In this country, it shouldn’t be quicker and easier to order a meal at a fast-food restaurant than it is to see and understand what our government is doing. We need simplified, shorter bills that are written in the common vernacular rather than legal language — and I would advocate to include only one item per bill, and to not allow for amendments.
As idealistic as it sounds, consider what it could accomplish. For Illinois specifically, the amount of bills and the lack of amendments would force legislators to vote on each bill quickly and make new ones, incorporating things they may have liked from another bill that failed. More time would be spent on negotiations and less time passing ceremonial proclamations — or even, heaven forbid, jumping on soapboxes or campaigning for the next election.

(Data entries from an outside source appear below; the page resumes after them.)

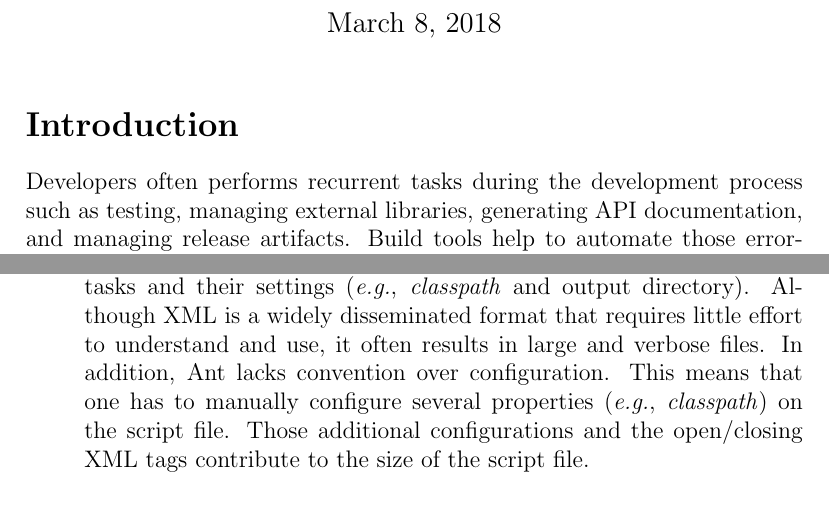
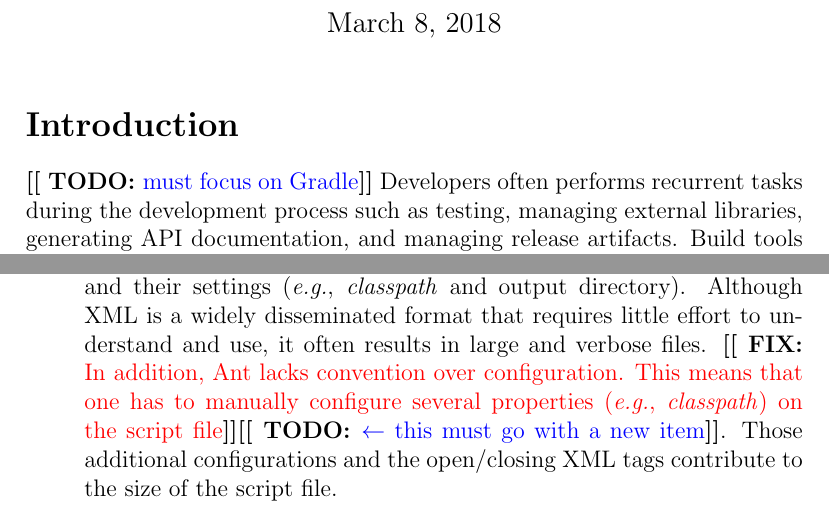
Before and after one commit to jeandersonbc/gsoc18-planning, a LaTeX document (main.tex): two parts of pages 1 and 2 of 3, joined at a grey line, cut so that both start at the same text. Compiled offline with pdfLaTeX.

Commit message:
Added todo and fix markers

```diff
--- a/main.tex
+++ b/main.tex
@@ -13,6 +13,7 @@
 
 \section*{Introduction}
 
+\todo{must focus on Gradle}
 Developers often performs recurrent tasks during the development process such
 as testing, managing external libraries, generating API documentation, and
 managing release artifacts.
@@ -73,9 +74,10 @@ resolve declared dependencies automatically out-of-the-box.
 \emph{classpath} and output directory).
 Although XML is a widely disseminated format that requires little effort to
 understand and use, it often results in large and verbose files.
-In addition, \ant{} lacks convention over configuration.
+\fix{In addition, \ant{} lacks convention over configuration.
 This means that one has to manually configure several properties (\eg,
-\emph{classpath}) on the script file.
+\emph{classpath}) on the script file}\todo{$\leftarrow$ this must go with a
+new item}.
 Those additional configurations and the open/closing XML tags contribute to the
 size of the script file.
 
@@ -88,6 +90,8 @@ community.
 
 \section{Evaluation}
 \label{sec:evaluation}
+
+\todo{focus on Gradle!}
 
 There are several build tools available in the Java community.
 \maven{} and \gradle{} are two mainstreams build tools popular in Android and
```
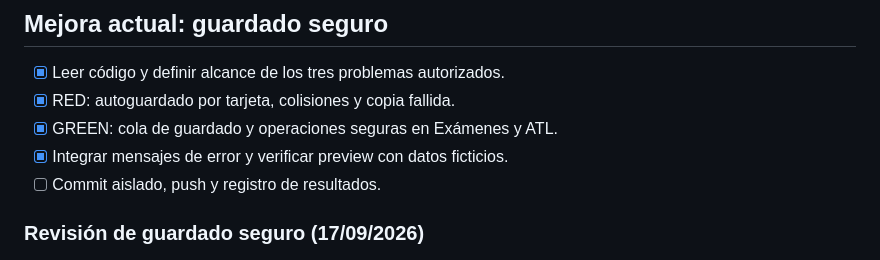
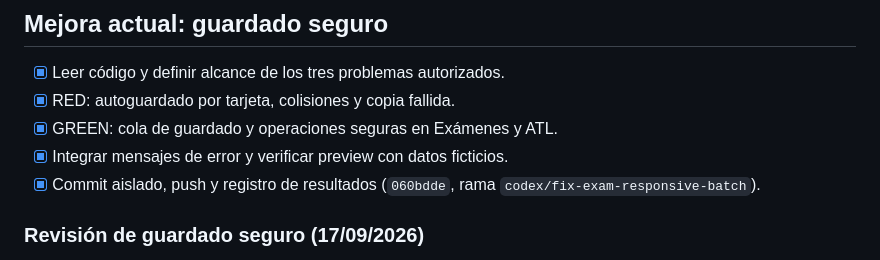
Before and after one commit to btmeudaldo/Suite-Blue-Team, a Markdown page: tasks/todo.md, the part around the change. Drawn GitHub-style.

Commit message:
docs: record safe-saving delivery and verification

```diff
--- a/tasks/todo.md
+++ b/tasks/todo.md
@@ -6,7 +6,7 @@
 - [x] RED: autoguardado por tarjeta, colisiones y copia fallida.
 - [x] GREEN: cola de guardado y operaciones seguras en Exámenes y ATL.
 - [x] Integrar mensajes de error y verificar preview con datos ficticios.
-- [ ] Commit aislado, push y registro de resultados.
+- [x] Commit aislado, push y registro de resultados (`060bdde`, rama `codex/fix-exam-responsive-batch`).
 
 ### Revisión de guardado seguro (17/09/2026)
 
```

Most importantly, the one-item requirement would allow for increased transparency. If the legislators wanted to add “pork” legislation, they would have to make a separate bill that would be exposed to the public and the opposing party for judgment.
Imagine if all of these changes Gov. Bruce Rauner said he made to Senate Bill 1 were divided into separate, shorter bills with succinct descriptions as to what each one would actually do:

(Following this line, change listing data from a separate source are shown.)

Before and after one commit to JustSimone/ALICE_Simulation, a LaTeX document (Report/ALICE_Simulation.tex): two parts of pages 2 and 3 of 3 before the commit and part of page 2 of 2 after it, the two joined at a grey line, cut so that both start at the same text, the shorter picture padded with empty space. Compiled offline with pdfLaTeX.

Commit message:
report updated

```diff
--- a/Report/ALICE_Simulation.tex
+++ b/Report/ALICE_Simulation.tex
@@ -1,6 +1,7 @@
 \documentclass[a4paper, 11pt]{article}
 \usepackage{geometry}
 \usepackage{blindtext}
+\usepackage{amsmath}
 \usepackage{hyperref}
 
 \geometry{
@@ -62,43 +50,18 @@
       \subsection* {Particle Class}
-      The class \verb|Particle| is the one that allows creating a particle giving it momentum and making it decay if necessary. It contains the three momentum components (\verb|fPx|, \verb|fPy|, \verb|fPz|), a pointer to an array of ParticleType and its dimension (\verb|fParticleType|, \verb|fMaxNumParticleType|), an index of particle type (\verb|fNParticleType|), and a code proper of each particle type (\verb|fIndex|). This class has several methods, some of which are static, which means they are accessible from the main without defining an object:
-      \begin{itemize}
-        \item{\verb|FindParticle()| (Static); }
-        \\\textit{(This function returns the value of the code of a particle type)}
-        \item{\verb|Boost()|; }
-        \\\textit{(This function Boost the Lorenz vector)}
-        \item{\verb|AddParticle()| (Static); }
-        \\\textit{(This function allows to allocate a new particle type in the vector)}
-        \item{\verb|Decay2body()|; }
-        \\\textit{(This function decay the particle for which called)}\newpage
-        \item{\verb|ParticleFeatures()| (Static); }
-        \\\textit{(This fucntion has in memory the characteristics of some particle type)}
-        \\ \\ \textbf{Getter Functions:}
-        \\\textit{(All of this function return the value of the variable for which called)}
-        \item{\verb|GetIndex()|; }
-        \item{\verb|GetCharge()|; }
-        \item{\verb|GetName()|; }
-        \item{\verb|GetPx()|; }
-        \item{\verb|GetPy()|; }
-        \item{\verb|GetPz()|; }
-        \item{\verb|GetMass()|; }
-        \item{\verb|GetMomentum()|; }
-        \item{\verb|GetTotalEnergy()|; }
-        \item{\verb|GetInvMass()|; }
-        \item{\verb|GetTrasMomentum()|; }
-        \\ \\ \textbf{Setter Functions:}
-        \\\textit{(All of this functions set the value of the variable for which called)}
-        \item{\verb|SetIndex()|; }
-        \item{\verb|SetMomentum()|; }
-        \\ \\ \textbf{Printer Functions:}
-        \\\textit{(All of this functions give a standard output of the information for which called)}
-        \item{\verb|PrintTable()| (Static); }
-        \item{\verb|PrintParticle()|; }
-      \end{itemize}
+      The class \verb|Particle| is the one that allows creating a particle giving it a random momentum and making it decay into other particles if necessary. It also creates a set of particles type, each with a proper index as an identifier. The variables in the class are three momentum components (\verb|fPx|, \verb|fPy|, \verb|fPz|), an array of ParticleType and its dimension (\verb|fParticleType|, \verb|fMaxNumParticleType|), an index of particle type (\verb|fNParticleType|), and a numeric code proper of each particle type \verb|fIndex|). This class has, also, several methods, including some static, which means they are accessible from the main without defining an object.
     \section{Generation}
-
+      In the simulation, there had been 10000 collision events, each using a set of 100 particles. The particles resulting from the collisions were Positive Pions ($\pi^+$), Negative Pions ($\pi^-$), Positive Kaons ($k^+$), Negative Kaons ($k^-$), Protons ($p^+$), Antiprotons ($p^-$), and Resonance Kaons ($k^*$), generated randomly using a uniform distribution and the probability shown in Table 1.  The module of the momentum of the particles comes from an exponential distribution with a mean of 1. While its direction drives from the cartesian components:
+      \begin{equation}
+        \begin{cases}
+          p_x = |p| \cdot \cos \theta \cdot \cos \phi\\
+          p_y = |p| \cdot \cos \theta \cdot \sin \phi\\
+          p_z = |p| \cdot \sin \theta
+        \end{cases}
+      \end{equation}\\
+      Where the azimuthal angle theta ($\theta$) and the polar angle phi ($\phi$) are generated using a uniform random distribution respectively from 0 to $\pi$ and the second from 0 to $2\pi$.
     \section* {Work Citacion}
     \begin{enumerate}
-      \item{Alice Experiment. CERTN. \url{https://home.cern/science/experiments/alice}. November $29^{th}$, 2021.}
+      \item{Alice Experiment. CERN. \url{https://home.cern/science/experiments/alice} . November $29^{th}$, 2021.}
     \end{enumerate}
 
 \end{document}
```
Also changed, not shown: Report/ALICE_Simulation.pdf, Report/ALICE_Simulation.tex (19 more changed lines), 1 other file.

• Maintains a per-district hold harmless until the 2020-2021 school year, and then moves to a per-pupil hold harmless based on a three-year rolling average of enrollment.

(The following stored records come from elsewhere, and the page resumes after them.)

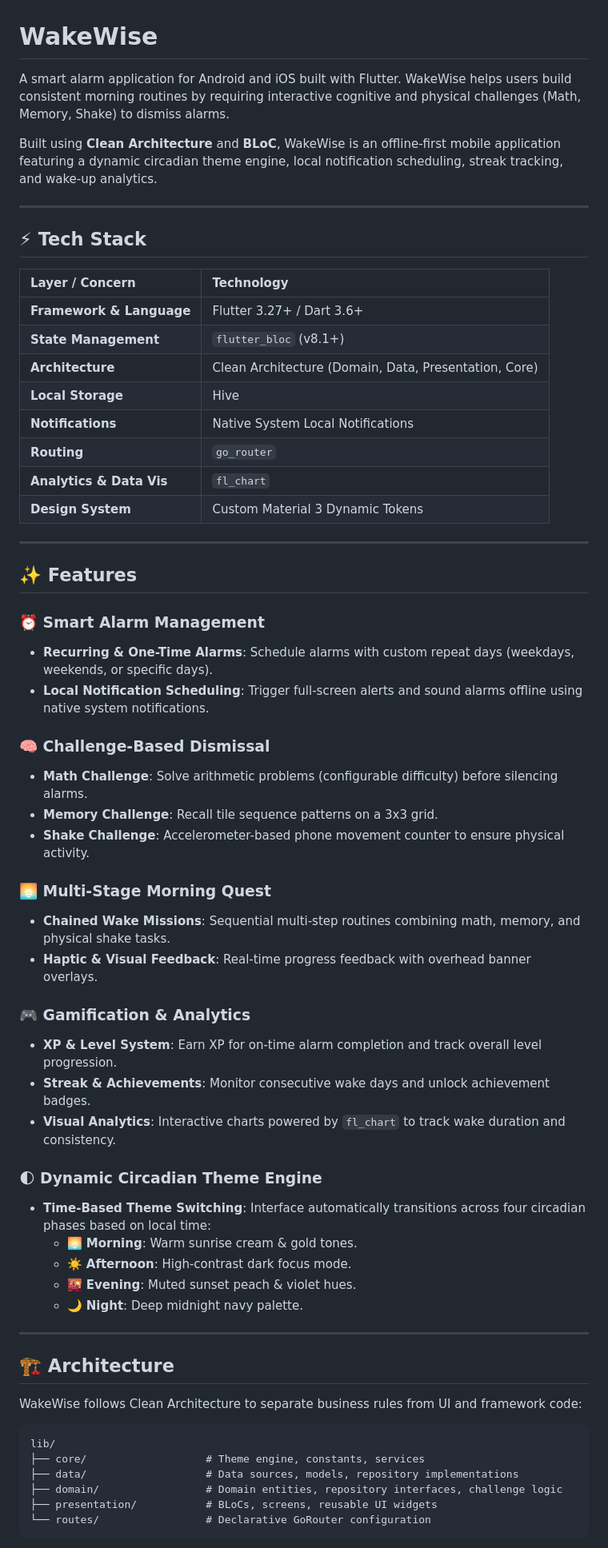
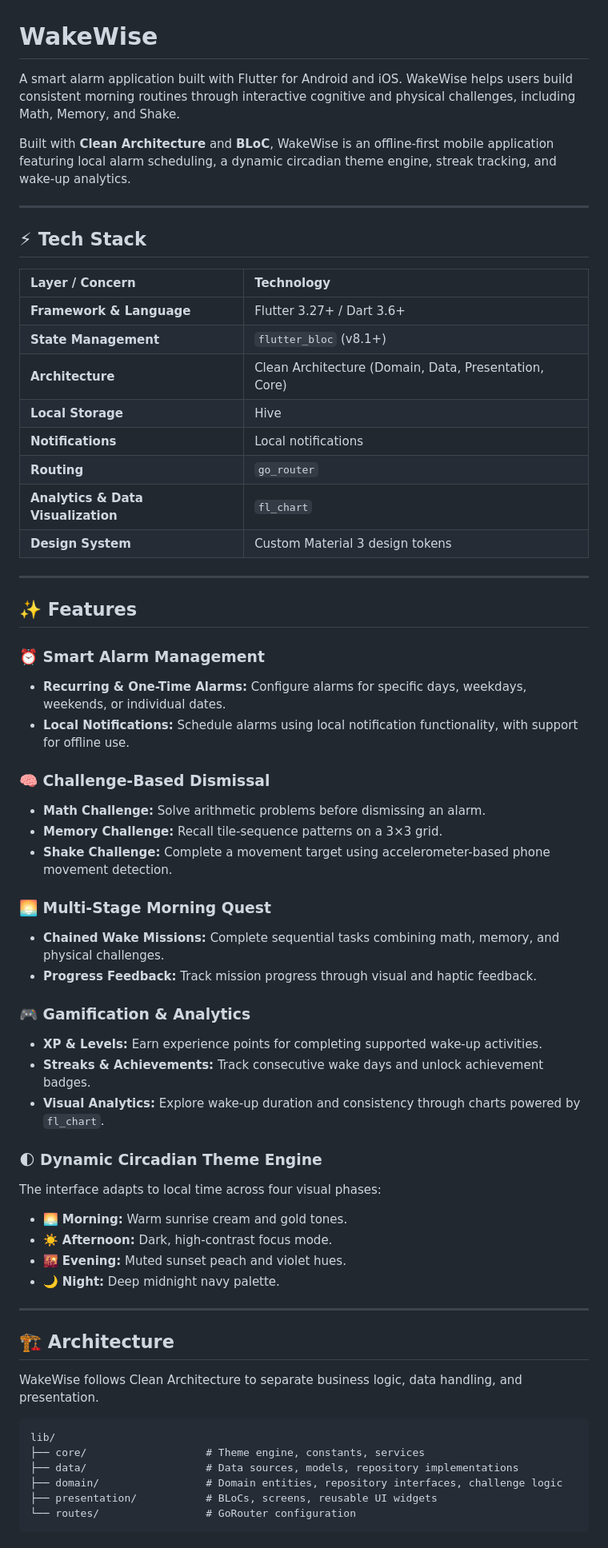
Before and after one commit to MaiCoderHoon/wakewise, a Markdown page: README.md, the part around one of its changes. Shown at 80% size. GitHub-like rendering.

Commit message:
Revise README for clarity and consistency
Updated language for clarity and consistency throughout the README, including feature descriptions and technical highlights.

````diff
--- a/README.md
+++ b/README.md
@@ -1,8 +1,8 @@
 # WakeWise
 
-A smart alarm application for Android and iOS built with Flutter. WakeWise helps users build consistent morning routines by requiring interactive cognitive and physical challenges (Math, Memory, Shake) to dismiss alarms.
+A smart alarm application built with Flutter for Android and iOS. WakeWise helps users build consistent morning routines through interactive cognitive and physical challenges, including Math, Memory, and Shake.
 
-Built using **Clean Architecture** and **BLoC**, WakeWise is an offline-first mobile application featuring a dynamic circadian theme engine, local notification scheduling, streak tracking, and wake-up analytics.
+Built with **Clean Architecture** and **BLoC**, WakeWise is an offline-first mobile application featuring local alarm scheduling, a dynamic circadian theme engine, streak tracking, and wake-up analytics.
 
 ---
 
@@ -14,45 +14,51 @@ Built using **Clean Architecture** and **BLoC**, WakeWise is an offline-first mo
 | **State Management** | `flutter_bloc` (v8.1+) |
 | **Architecture** | Clean Architecture (Domain, Data, Presentation, Core) |
 | **Local Storage** | Hive |
-| **Notifications** | Native System Local Notifications |
+| **Notifications** | Local notifications |
 | **Routing** | `go_router` |
-| **Analytics & Data Vis** | `fl_chart` |
-| **Design System** | Custom Material 3 Dynamic Tokens |
+| **Analytics & Data Visualization** | `fl_chart` |
+| **Design System** | Custom Material 3 design tokens |
 
 ---
 
 ## ✨ Features
 
 ### ⏰ Smart Alarm Management
-- **Recurring & One-Time Alarms**: Schedule alarms with custom repeat days (weekdays, weekends, or specific days).
-- **Local Notification Scheduling**: Trigger full-screen alerts and sound alarms offline using native system notifications.
+
+- **Recurring & One-Time Alarms:** Configure alarms for specific days, weekdays, weekends, or individual dates.
+- **Local Notifications:** Schedule alarms using local notification functionality, with support for offline use.
 
 ### 🧠 Challenge-Based Dismissal
-- **Math Challenge**: Solve arithmetic problems (configurable difficulty) before silencing alarms.
-- **Memory Challenge**: Recall tile sequence patterns on a 3x3 grid.
-- **Shake Challenge**: Accelerometer-based phone movement counter to ensure physical activity.
+
+- **Math Challenge:** Solve arithmetic problems before dismissing an alarm.
+- **Memory Challenge:** Recall tile-sequence patterns on a 3×3 grid.
+- **Shake Challenge:** Complete a movement target using accelerometer-based phone movement detection.
 
 ### 🌅 Multi-Stage Morning Quest
-- **Chained Wake Missions**: Sequential multi-step routines combining math, memory, and physical shake tasks.
-- **Haptic & Visual Feedback**: Real-time progress feedback with overhead banner overlays.
+
+- **Chained Wake Missions:** Complete sequential tasks combining math, memory, and physical challenges.
+- **Progress Feedback:** Track mission progress through visual and haptic feedback.
 
 ### 🎮 Gamification & Analytics
-- **XP & Level System**: Earn XP for on-time alarm completion and track overall level progression.
-- **Streak & Achievements**: Monitor consecutive wake days and unlock achievement badges.
-- **Visual Analytics**: Interactive charts powered by `fl_chart` to track wake duration and consistency.
+
+- **XP & Levels:** Earn experience points for completing supported wake-up activities.
+- **Streaks & Achievements:** Track consecutive wake days and unlock achievement badges.
+- **Visual Analytics:** Explore wake-up duration and consistency through charts powered by `fl_chart`.
 
 ### 🌓 Dynamic Circadian Theme Engine
-- **Time-Based Theme Switching**: Interface automatically transitions across four circadian phases based on local time:
-  - 🌅 **Morning**: Warm sunrise cream & gold tones.
-  - ☀️ **Afternoon**: High-contrast dark focus mode.
-  - 🌇 **Evening**: Muted sunset peach & violet hues.
-  - 🌙 **Night**: Deep midnight navy palette.
+
+The interface adapts to local time across four visual phases:
+
+- 🌅 **Morning:** Warm sunrise cream and gold tones.
+- ☀️ **Afternoon:** Dark, high-contrast focus mode.
+- 🌇 **Evening:** Muted sunset peach and violet hues.
+- 🌙 **Night:** Deep midnight navy palette.
 
 ---
 
 ## 🏗️ Architecture
 
-WakeWise follows Clean Architecture to separate business rules from UI and framework code:
+WakeWise follows Clean Architecture to separate business logic, data handling, and presentation.
 
 ```text
 lib/
@@ -60,6 +66,6 @@ lib/
 ├── data/                   # Data sources, models, repository implementations
 ├── domain/                 # Domain entities, repository interfaces, challenge logic
 ├── presentation/           # BLoCs, screens, reusable UI widgets
-└── routes/                 # Declarative GoRouter configuration
+└── routes/                 # GoRouter configuration
 ```
 
````
Also changed, not shown: other parts of README.md (+35 -27 lines).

• Removes the minimum funding requirement. While the governor is committed to ensuring that the legislature satisfies its duty to fund schools, the proposed trigger of one percent of the overall adequacy target plus $93 million artificially inflates the minimum funding number and jeopardizes Tier II funding.
• Removes the Chicago block grant from the funding formula.
• Removes both Chicago Public Schools pension considerations from the formula: the normal cost pick-up and the unfunded liability deduction.
• Reintegrates the normal cost pick-up for Chicago Public Schools into the Pension Code where it belongs, and finally begins to treat Chicago like all other districts with regards to the State’s relationship with its teachers’ pensions.
• Eliminates the PTELL and TIF equalized assessed value subsidies that allow districts to continue under-reporting property wealth.
• Removes the escalators throughout the bill that automatically increase costs.
• Retains the floor for the regionalization factor, for the purposes of equity, and adds a cap, for the purposes of adequacy.
Which would be easier to digest?
The public would benefit if each bill was shorter as well. People could pull out their phones and read one on their morning train commute, or on their lunch break at work. The bills could be quickly translated into different languages so immigrants looking to obtain their citizenship can begin learning about the laws. More people may actually call their legislators’ offices and get involved in politics because they would know the truth for themselves, rather than running around in circles trying to verify what the talking heads said.
Admittedly, how this change could be accomplished will require much more deliberation on my part, but nothing is impossible. Any way to make legislation more accessible to the average Illinoisan would be welcome — not to mention, something that could be replicated across the nation.
There’s been much talk of bringing long-term reforms to the state of Illinois. Any citizen or politician brave enough to advocate for something like this would actually begin to make that a reality.
Bonus points if they can find much, much cheaper options than going to law or graduate school.